• **Provided material**
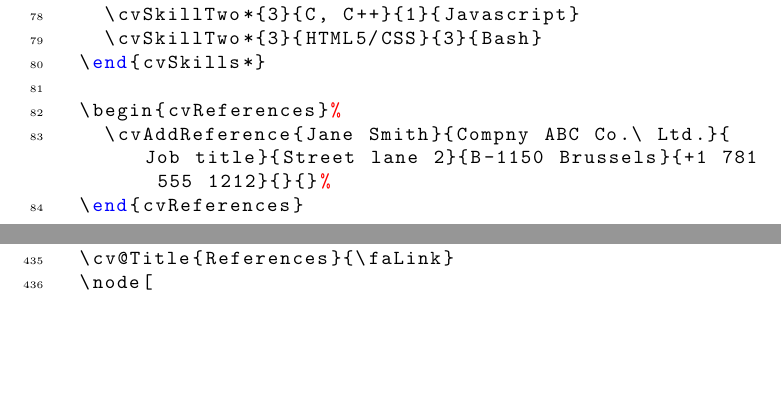
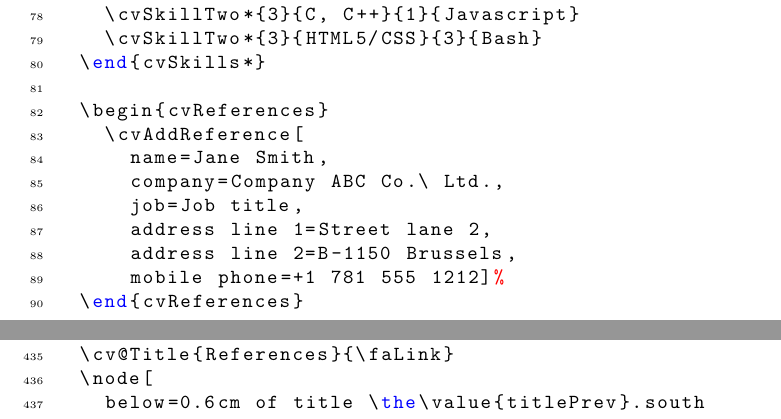
Before and after one commit to opieters/limecv, a LaTeX document (manual.tex, which reads mwe.tex): two parts of pages 12 and 24 of 32 before the commit and two parts of pages 12 and 25 of 32 after it, joined at a grey line, cut so that both start at the same text, the shorter picture padded with empty space. Compiled offline with pdfLaTeX.

Commit message:
Code improvements.

```diff
--- a/mwe.tex
+++ b/mwe.tex
@@ -72,15 +72,21 @@
   \end{cvExperience}
 
   \begin{cvSkills*}
-    \cvSkillTwo*{5}{MATLAB}{5}{\LaTeX}
+    \cvSkillTwo*{5}{MATLAB}{5}{\ LaTeX}
     \cvSkillTwo*{4}{Python}{4}{VHDL}
     \cvSkillTwo*{4}{Microsoft Office}{4}{macOS}
     \cvSkillTwo*{3}{C, C++}{1}{Javascript}
     \cvSkillTwo*{3}{HTML5/CSS}{3}{Bash}
   \end{cvSkills*}
 
-  \begin{cvReferences}%
-    \cvAddReference{Jane Smith}{Compny ABC Co.\ Ltd.}{Job title}{Street lane 2}{B-1150 Brussels}{+1 781 555 1212}{}{}%
+  \begin{cvReferences}
+    \cvAddReference[
+      name=Jane Smith,
+      company=Company ABC Co.\ Ltd.,
+      job=Job title,
+      address line 1=Street lane 2,
+      address line 2=B-1150 Brussels,
+      mobile phone=+1 781 555 1212]%
   \end{cvReferences}
 
 \end{cvMainContent}
```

• **Problem details**
Find every line in the records above that contains the word "cvSkillTwo", and copy each one.

• **Answer to this exercise**
-    \cvSkillTwo*{5}{MATLAB}{5}{\LaTeX}
+    \cvSkillTwo*{5}{MATLAB}{5}{\ LaTeX}
     \cvSkillTwo*{4}{Python}{4}{VHDL}
     \cvSkillTwo*{4}{Microsoft Office}{4}{macOS}
     \cvSkillTwo*{3}{C, C++}{1}{Javascript}
     \cvSkillTwo*{3}{HTML5/CSS}{3}{Bash}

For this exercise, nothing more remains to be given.